These two vessels were the drawing cards in the mid-winter regatta held on Lake Washington this Winter, and ran over a 30-mile course, starting at 3:8:50 and finishing: Tilicum, 4:21:05; Union, 4:22:07, thus running thirty miles in less than an hour and a quarter, with only a minute and two seconds difference in speed over the entire 30-mile course. Such vessels represent the height of perfection of the boat builder's art, and are simply a culmination of mechanical ingenuity in the building of a racing machine. They cost anywhere from $5,000 up and are simply expensive playthings for rich men, and are fit for no other use than racing, because they are little better than high-powered egg-shells, and must be handled accordingly. There are several such boats owned on Puget Sound, but the practical speed boat is the one which combines the safety of the cruiser with some of the speed of the autoboat, such a vessel being the logical outcome when a man can afford to pay enough money to own a very speedy cruising launch.

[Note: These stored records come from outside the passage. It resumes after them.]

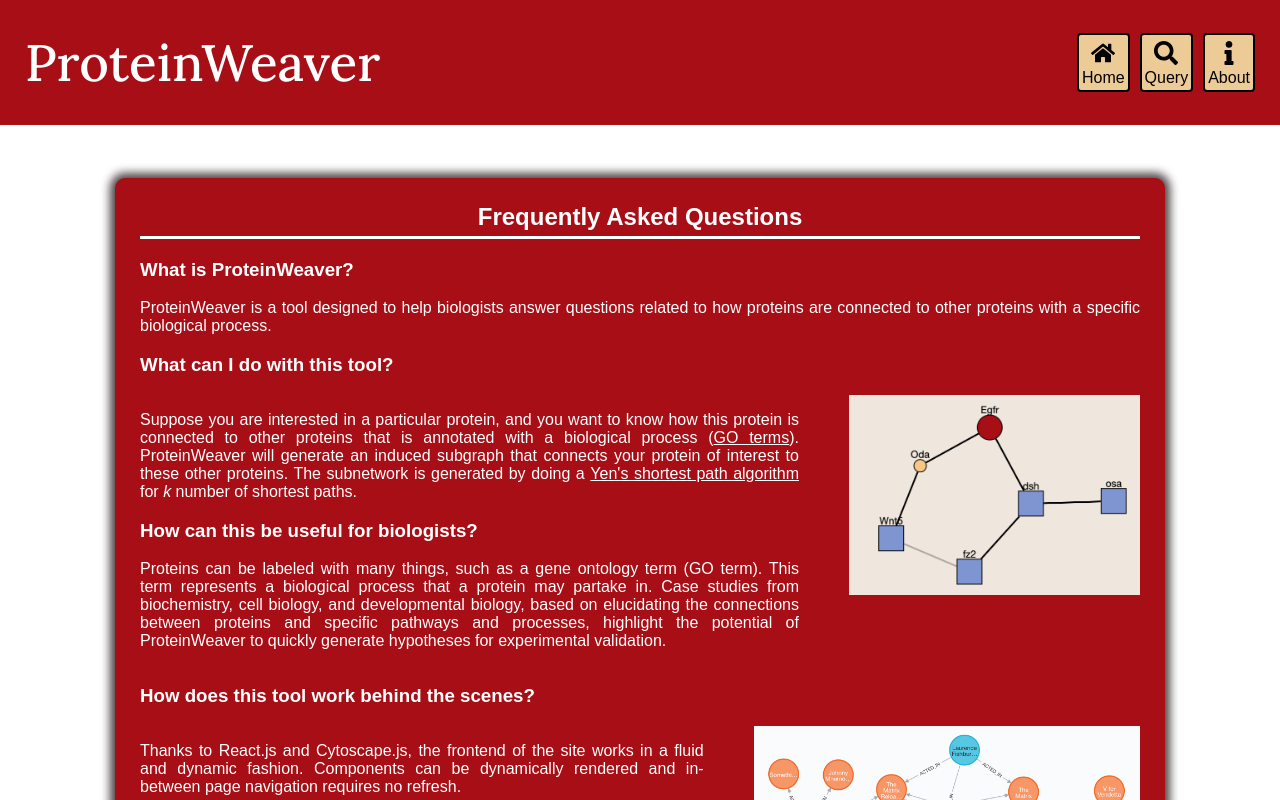
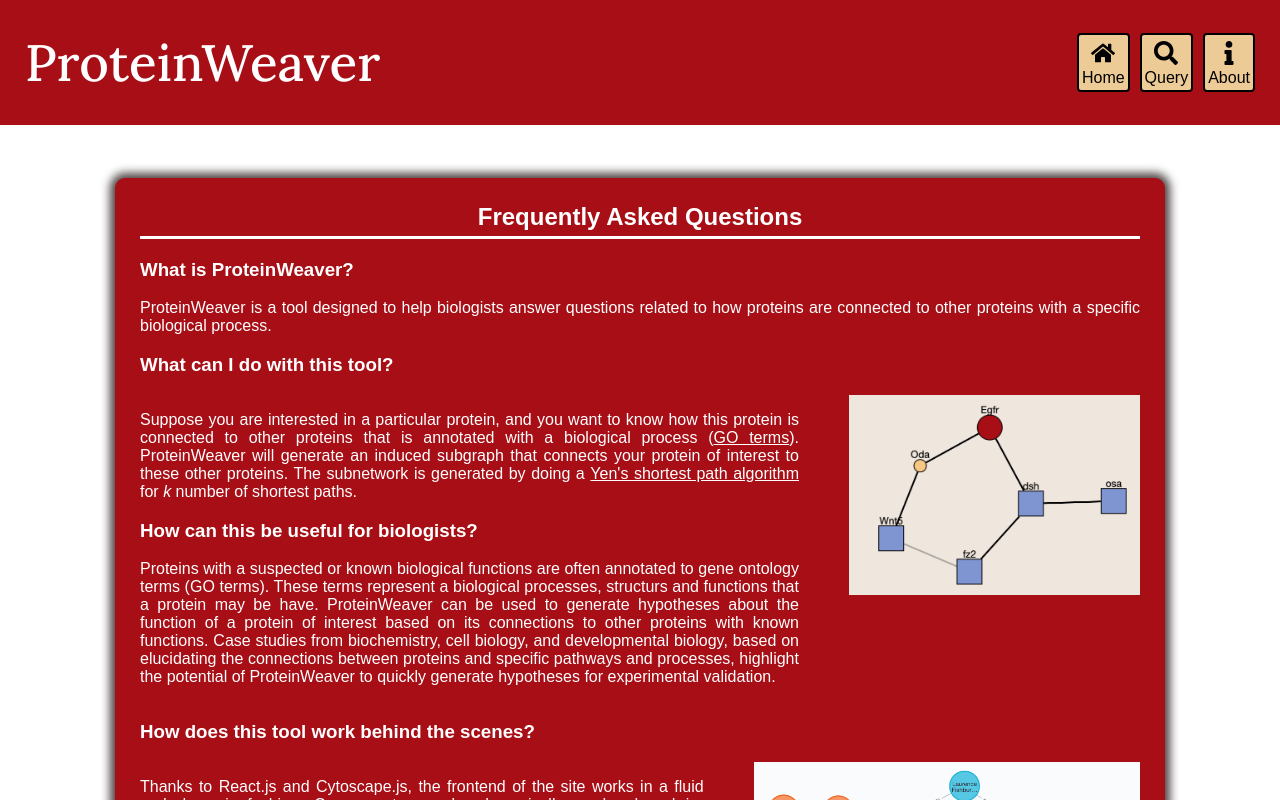
Before and after one commit to Reed-CompBio/protein-weaver, a React (Vite) app in the folder client/: page /faq in a window 1280 px wide. Shown: the top 800 px of the page. Built offline with nearby package versions, Linux system fonts and the light colour scheme.

Commit message:
Update FAQPage.jsx

```diff
--- a/client/src/pages/FAQPage.jsx
+++ b/client/src/pages/FAQPage.jsx
@@ -45,12 +45,15 @@ export default function FAQPage() {
                   How can this be useful for biologists?
                 </h3>
                 <p className="faq-body-text">
-                  Proteins can be labeled with many things, such as a gene
-                  ontology term (GO term). This term represents a biological
-                  process that a protein may partake in. Case studies from
-                  biochemistry, cell biology, and developmental biology, based
-                  on elucidating the connections between proteins and specific
-                  pathways and processes, highlight the potential of
+                  Proteins with a suspected or known biological functions are
+                  often annotated to gene ontology terms (GO terms). These terms
+                  represent a biological processes, structurs and functions that
+                  a protein may be have. ProteinWeaver can be used to generate
+                  hypotheses about the function of a protein of interest based
+                  on its connections to other proteins with known functions.
+                  Case studies from biochemistry, cell biology, and developmental
+                  biology, based on elucidating the connections between proteins
+                  and specific pathways and processes, highlight the potential of
                   ProteinWeaver to quickly generate hypotheses for experimental
                   validation.
                 </p>
```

Within the last year the Seattle Power Boat Association has been organized and held its first annual midwinter regatta. This association has made a good start, and has served greatly to stimulate interest in the motorboat and its betterment on Northwestern waters, and it has accomplished a great deal in having held a regatta on New Year's day on Lake Washington.

The very fact that this association was able to do this has already proved of great advertising benefit to the city of Seattle and to the Puget Sound country at large, and this association should be encouraged and given all possible aid by every business man, not only in Seattle, but on Puget Sound. In fact, the Chamber of Commerce of Seattle could not do a better thing in the way of advertising the local situation than to lend its aid and encouragement to this power boat association, and see to it that midwinter regattas are held every year.

With proper encouragement the association would make these Winter regattas a town feature, that would in time become as well known in the United States, through press dispatches, as the Mardi Gras of New Orleans or any similar institution. There is no other place in the United States where a midwinter regatta on fresh water would be practical, so that Seattle stands alone in this unique position. This fact should not be lost sight of, because this very situation holds an unlimited amount of splendid advertising for the city, just from the fact that such a regatta in the midwinter is possible.

Motorboating is in its infancy on the West coast, but with proper encouragement it will become not only a source of unlimited enjoyment, but also holds the great possibilities in the way of trade which the average citizen gives little heed to. There is no reason in the world why Puget Sound and the islands to the north should not become as famous as the Thousand Islands of the St, Lawrence and the Mecca of the tourists from all parts of the world. it lies within Seattle's power to make these facts known and appreciated through the medium of the gasolene launch, and if she does not do it she will lose one of her multitude of opportunities.

(Excerpts transcribed from The Motor Boat, May 10, 1906, pp. 7-10. )

{Mr. Phillips and his insufferable Northwestern drum beating seems to be ignorant of the true midwinter regatta that began in Florida and continued through the 1960's with the Orange Bowl Regatta. Of course, we did develop our own Mardi Gras which became nationally known - the Seattle Seafair - GWC}

[Thanks to Greg Calkins for his help in preparing this page. — LF]